Band: The Wandering Ascetic
Label: Transcending Obscurity Records
Genre: Black Metal, Heavy Metal
Release Date: February 12th, 2019
I try to never be a “genre-elitist” or the “genre police,” but I will admit on the first listen of The Wandering Ascetic’s Crimson LP I was confused and thrown off the trail. Let me bring you back to where my mind was at when I picked this record up. Transcending Obscurity has a real talent in doing exactly what their name describes. They transcend through the ranks of obscure and underground metal to constantly bring us listeners fresh and phenomenal material. Just last year records from Heads for the Dead, Depravity, Gaerea & Veilburner to name a few all came out on Transcending Obscurity and really impressed me. So obviously when I saw a “Black/Thrash” band from Transcending Obscurity in our promo bin, with album art done by the legend Mark Riddick, I rushed to grab it. I was quite shocked to hear a well-crafted blackened traditional heavy metal record in a similar vein to bands like Slaegt; a surprise, to be sure, but a welcome one.
The album begins with a ferocious punch in Eva Braun. The intro riff is one of the fastest sections on the entire record and is punctuated by a nice bass slide to welcome you to the record. If you are at all familiar with the band Rudra, you’ll immediately feel at home and welcome through the guitar riffs and the vocal performance as these two have come from Rudra. The song continues to develop riff by riff but always is under the command of Kathir’s ferocious voice.
A few songs later into the album and we are treated to what I consider to be the real star of Crimson, the bass. The Gods Bleed! is a slow burn of a track that is beautifully led by Jayakumar’s bass playing. The bass is the lead throughout this track and it dances across the song, creating a beautiful atmosphere under the terrifying vocals.The tone is honestly just perfect, sits well in the mix and complements the music so well on every track throughout the record.
One of the complaints I did end up having on subsequent listens was that Kathir’s voice seems to only have one pitch. Unless it was a chanting section in The Gods Bleed! or during the strange speaking section of Here for the Good Things. The cadence is almost in a storytelling manner which really forces you to pay attention to the vocals & the lyrics. While the vocal performance is raw and impressive it really does end up lacking in variety. Also (and I can’t harp on this too much because English isn’t their first language) Kathir’s vocals are extremely legible and commanding so you can understand everything he’s saying. Some of the lyrics are a bit cliche or even goofy. Like in Eva Braun “You are my friend, oh, you are my enemy!”, or in The WIll to Live “The future depends on you as usual… see the stars they’re shining bright!”
Another lowlight from the album was the mixing of the drums.

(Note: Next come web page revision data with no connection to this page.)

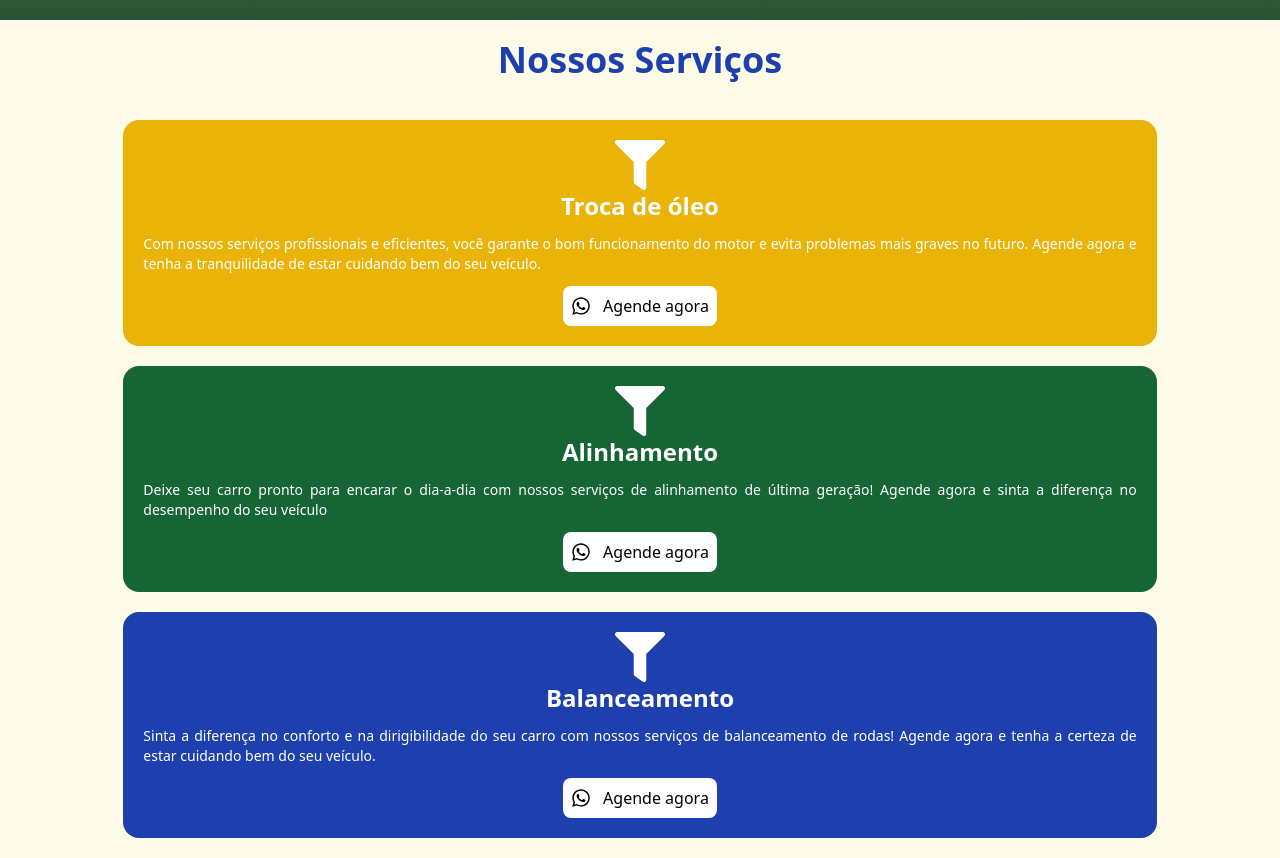
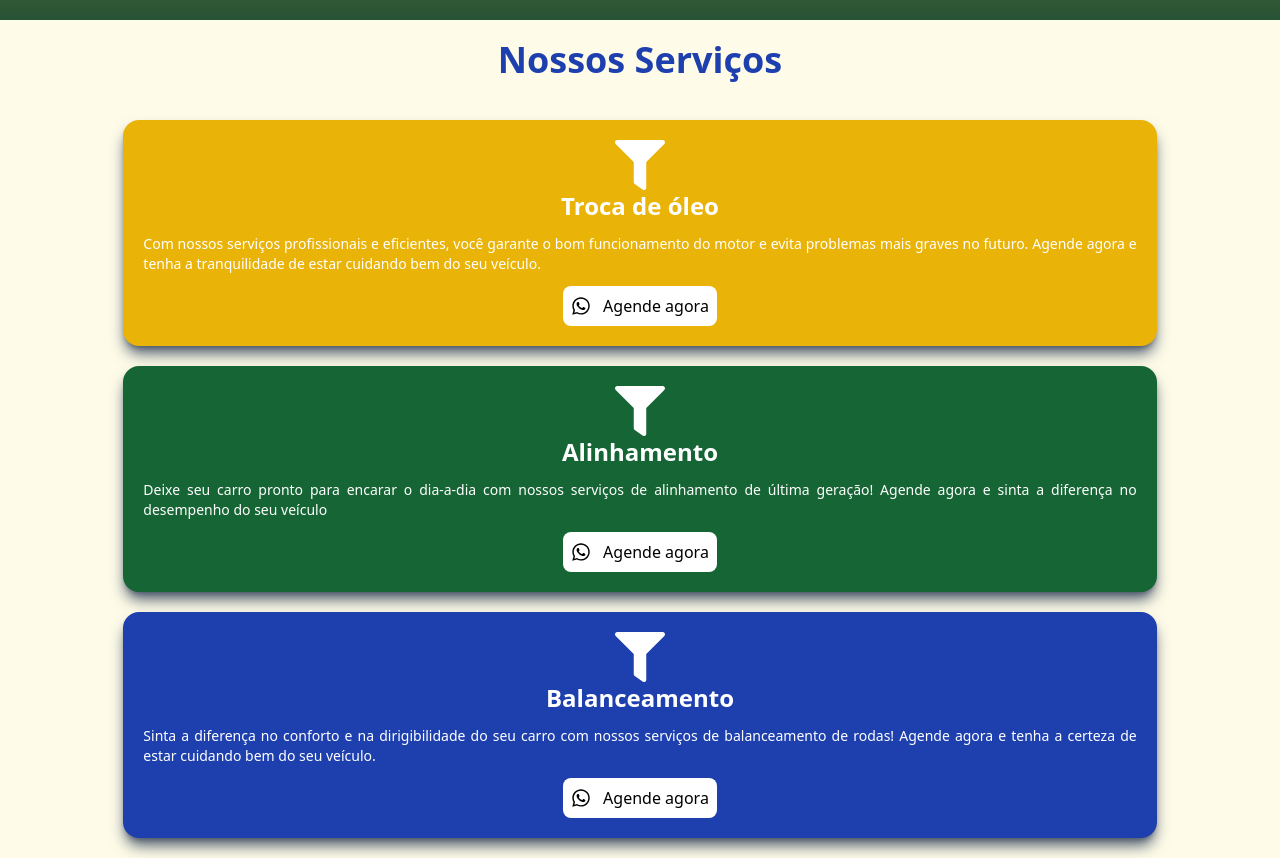
Before and after one commit to brunoprestesap/lp-ecopostos, a React (Vite) app: page / in a window 1280 px wide. Shown: the part 780-1638 px from the top of the page. Built offline with nearby package versions, Linux system fonts and the light colour scheme.

Commit message:
sombra caixas de servicos

```diff
--- a/src/components/Services.jsx
+++ b/src/components/Services.jsx
@@ -8,7 +8,7 @@ const Services = () => {
         Nossos Serviços
       </h2>
 
-      <div className="p-5 w-5/6 bg-yellow-500 rounded-2xl flex flex-col justify-center items-center">
+      <div className="p-5 w-5/6 bg-yellow-500 rounded-2xl flex flex-col justify-center items-center shadow-lg shadow-slate-600">
         <FaFilter size={50} color="FFFFFF" />
         <h2 className="text-2xl font-bold text-white">Troca de óleo</h2>
         <p className="text-sm text-justify mt-3 text-white">
@@ -22,7 +22,7 @@ const Services = () => {
       </div>
 
       {/* Servico de alinhamento */}
-      <div className="p-5 w-5/6 bg-green-800 rounded-2xl flex flex-col justify-center items-center">
+      <div className="p-5 w-5/6 bg-green-800 rounded-2xl flex flex-col justify-center items-center shadow-lg shadow-slate-600">
         <FaFilter size={50} color="FFFFFF" />
         <h2 className="text-2xl font-bold text-white">Alinhamento</h2>
         <p className="text-sm text-justify mt-3 text-white">
@@ -36,7 +36,7 @@ const Services = () => {
       </div>
 
       {/* Balanceamento */}
-      <div className="p-5 w-5/6 bg-blue-800 rounded-2xl flex flex-col justify-center items-center">
+      <div className="p-5 w-5/6 bg-blue-800 rounded-2xl flex flex-col justify-center items-center shadow-lg shadow-slate-600">
         <FaFilter size={50} color="FFFFFF" />
         <h2 className="text-2xl font-bold text-white">Balanceamento</h2>
         <p className="text-sm text-justify mt-3 text-white">
```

Throughout the entirety of Crimson the drums either feel too weak or missing almost entirely! The sound of the music is great, the guitars come through with a real bite. The bass tone is delicious and present at every moment. The vocals sit at the front of the mix and are extremely clear. These facts really make the weak sound of the drums stand out even more and was a huge disappointment for me every playthrough.
Back to the positives, because I thoroughly enjoyed the effort from Singapore’s The Wandering Ascetic. Crimson is densely packed with groovy riffs whether it’s a danceable bassline or a fist pumping guitar riff from Rudra’s own Vinod. As I mentioned in the beginning of this review The Wandering Ascetic is definitely a traditional heavy metal band at heart and it comes through in their song structures and riffs. It really comes through though in Vinom’s incredible guitar solos. In the mouthful of a title, “To Hell, back and to Hell Again…”there is a guitar solo that will blister your fingertips just from listening to it.
Crimson by The Wandering Ascetic has been full of surprises for me since the moment I laid eyes on it in our promo bin. I picked it up because it was a “black/thrash” record from Transcending Obscurity. I was surprised to find a blackened traditional heavy metal album led by members of Rudra. I was surprised by the constant presence of bass guitar, I was surprised by the lack of drum presence, and I was definitely surprised by a few silly lyrical passages too. While it may not be traditional to call any variety of black metal “fun,” this album is nothing but that.
1. Eva Braun
2. I Sing the Body Electric
3. The Exorcism of Mrs. Doe
4. The Gods Bleed!
5. Beast of Burden
6. The Will to Live
7. To Hell, Back and to Hell Again…
8. Here for the Good Things
10. Orang Laut
Total Playing Time: 46:21
I’m pretty great. Just ask me, I’ll tell ya.